Problem requirements |
Every line of the material is to be returned verbatim. Pictures stay out.

Material for this task |
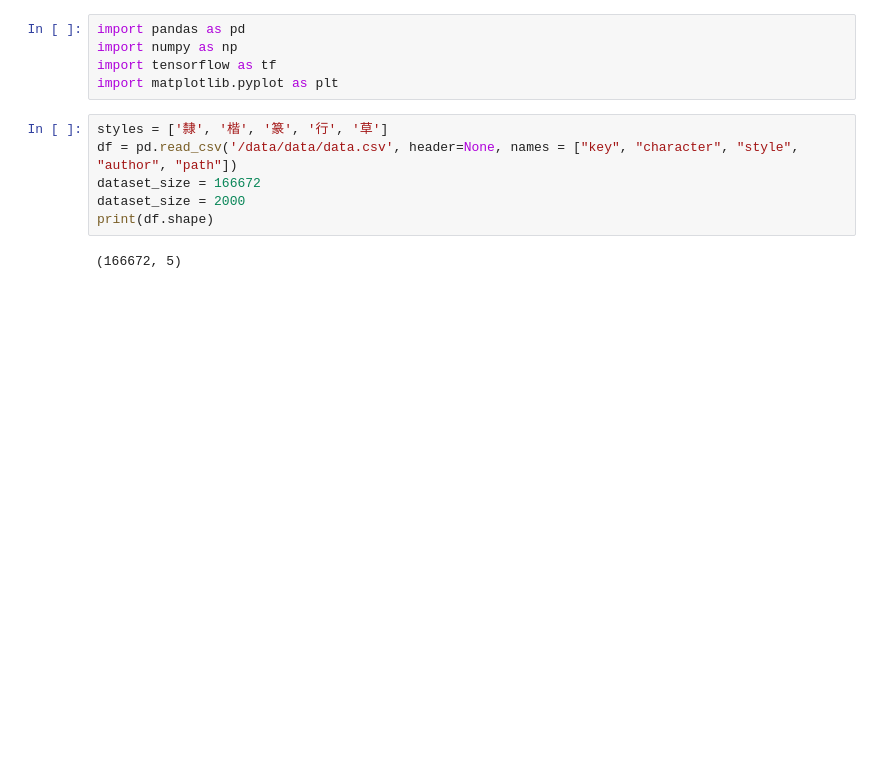
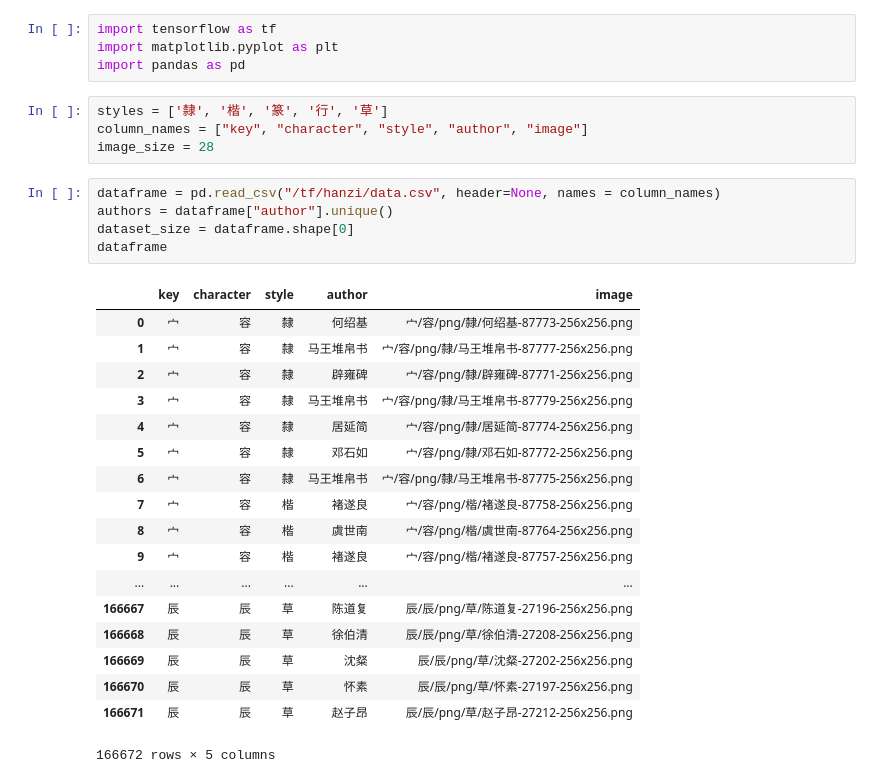
Before and after one commit to maxwo/hanzi, a Jupyter notebook: style_classifier.ipynb, the cells around one changed output. Saved outputs shown, nothing was run; the diff lists cells and outputs as text; blank space fills up the shorter version.

```diff
--- a/style_classifier.ipynb
+++ b/style_classifier.ipynb
@@ -1,14 +1,33 @@
 # %%
-import pandas as pd
-import numpy as np
 import tensorflow as tf
 import matplotlib.pyplot as plt
+import pandas as pd
 # %%
 styles = ['隸', '楷', '篆', '行', '草']
-df = pd.read_csv('/data/data/data.csv', header=None, names = ["key", "character", "style", "author", "path"])
-dataset_size = 166672
-dataset_size = 2000
-print(df.shape)
+column_names = ["key", "character", "style", "author", "image"]
+image_size = 28
-# %% [output]
-(166672, 5)
+# %%
+dataframe = pd.read_csv("/tf/hanzi/data.csv", header=None, names = column_names)
+authors = dataframe["author"].unique()
+dataset_size = dataframe.shape[0]
+dataframe
+# %% [output]
+|  | key | character | style | author | image |
+| 0 | 宀 | 容 | 隸 | 何绍基 | 宀/容/png/隸/何绍基-87773-256x256.png |
+| 1 | 宀 | 容 | 隸 | 马王堆帛书 | 宀/容/png/隸/马王堆帛书-87777-256x256.png |
+| 2 | 宀 | 容 | 隸 | 辟雍碑 | 宀/容/png/隸/辟雍碑-87771-256x256.png |
+| 3 | 宀 | 容 | 隸 | 马王堆帛书 | 宀/容/png/隸/马王堆帛书-87779-256x256.png |
+| 4 | 宀 | 容 | 隸 | 居延简 | 宀/容/png/隸/居延简-87774-256x256.png |
+| 5 | 宀 | 容 | 隸 | 邓石如 | 宀/容/png/隸/邓石如-87772-256x256.png |
+| 6 | 宀 | 容 | 隸 | 马王堆帛书 | 宀/容/png/隸/马王堆帛书-87775-256x256.png |
+| 7 | 宀 | 容 | 楷 | 褚遂良 | 宀/容/png/楷/褚遂良-87758-256x256.png |
+| 8 | 宀 | 容 | 楷 | 虞世南 | 宀/容/png/楷/虞世南-87764-256x256.png |
+| 9 | 宀 | 容 | 楷 | 褚遂良 | 宀/容/png/楷/褚遂良-87757-256x256.png |
+| ... | ... | ... | ... | ... | ... |
+| 166667 | 辰 | 辰 | 草 | 陈道复 | 辰/辰/png/草/陈道复-27196-256x256.png |
+| 166668 | 辰 | 辰 | 草 | 徐伯清 | 辰/辰/png/草/徐伯清-27208-256x256.png |
+| 166669 | 辰 | 辰 | 草 | 沈粲 | 辰/辰/png/草/沈粲-27202-256x256.png |
+| 166670 | 辰 | 辰 | 草 | 怀素 | 辰/辰/png/草/怀素-27197-256x256.png |
+| 166671 | 辰 | 辰 | 草 | 赵子昂 | 辰/辰/png/草/赵子昂-27212-256x256.png |
+166672 rows × 5 columns
 # %%
```
Also changed, not shown: parts of 4 cells of this notebook.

Response |
Before and after one commit to maxwo/hanzi, a Jupyter notebook: style_classifier.ipynb, the cells around one changed output. Saved outputs shown, nothing was run; the diff lists cells and outputs as text; blank space fills up the shorter version.

```diff
--- a/style_classifier.ipynb
+++ b/style_classifier.ipynb
@@ -1,14 +1,33 @@
 # %%
-import pandas as pd
-import numpy as np
 import tensorflow as tf
 import matplotlib.pyplot as plt
+import pandas as pd
 # %%
 styles = ['隸', '楷', '篆', '行', '草']
-df = pd.read_csv('/data/data/data.csv', header=None, names = ["key", "character", "style", "author", "path"])
-dataset_size = 166672
-dataset_size = 2000
-print(df.shape)
+column_names = ["key", "character", "style", "author", "image"]
+image_size = 28
-# %% [output]
-(166672, 5)
+# %%
+dataframe = pd.read_csv("/tf/hanzi/data.csv", header=None, names = column_names)
+authors = dataframe["author"].unique()
+dataset_size = dataframe.shape[0]
+dataframe
+# %% [output]
+|  | key | character | style | author | image |
+| 0 | 宀 | 容 | 隸 | 何绍基 | 宀/容/png/隸/何绍基-87773-256x256.png |
+| 1 | 宀 | 容 | 隸 | 马王堆帛书 | 宀/容/png/隸/马王堆帛书-87777-256x256.png |
+| 2 | 宀 | 容 | 隸 | 辟雍碑 | 宀/容/png/隸/辟雍碑-87771-256x256.png |
+| 3 | 宀 | 容 | 隸 | 马王堆帛书 | 宀/容/png/隸/马王堆帛书-87779-256x256.png |
+| 4 | 宀 | 容 | 隸 | 居延简 | 宀/容/png/隸/居延简-87774-256x256.png |
+| 5 | 宀 | 容 | 隸 | 邓石如 | 宀/容/png/隸/邓石如-87772-256x256.png |
+| 6 | 宀 | 容 | 隸 | 马王堆帛书 | 宀/容/png/隸/马王堆帛书-87775-256x256.png |
+| 7 | 宀 | 容 | 楷 | 褚遂良 | 宀/容/png/楷/褚遂良-87758-256x256.png |
+| 8 | 宀 | 容 | 楷 | 虞世南 | 宀/容/png/楷/虞世南-87764-256x256.png |
+| 9 | 宀 | 容 | 楷 | 褚遂良 | 宀/容/png/楷/褚遂良-87757-256x256.png |
+| ... | ... | ... | ... | ... | ... |
+| 166667 | 辰 | 辰 | 草 | 陈道复 | 辰/辰/png/草/陈道复-27196-256x256.png |
+| 166668 | 辰 | 辰 | 草 | 徐伯清 | 辰/辰/png/草/徐伯清-27208-256x256.png |
+| 166669 | 辰 | 辰 | 草 | 沈粲 | 辰/辰/png/草/沈粲-27202-256x256.png |
+| 166670 | 辰 | 辰 | 草 | 怀素 | 辰/辰/png/草/怀素-27197-256x256.png |
+| 166671 | 辰 | 辰 | 草 | 赵子昂 | 辰/辰/png/草/赵子昂-27212-256x256.png |
+166672 rows × 5 columns
 # %%
```
Also changed, not shown: parts of 4 cells of this notebook.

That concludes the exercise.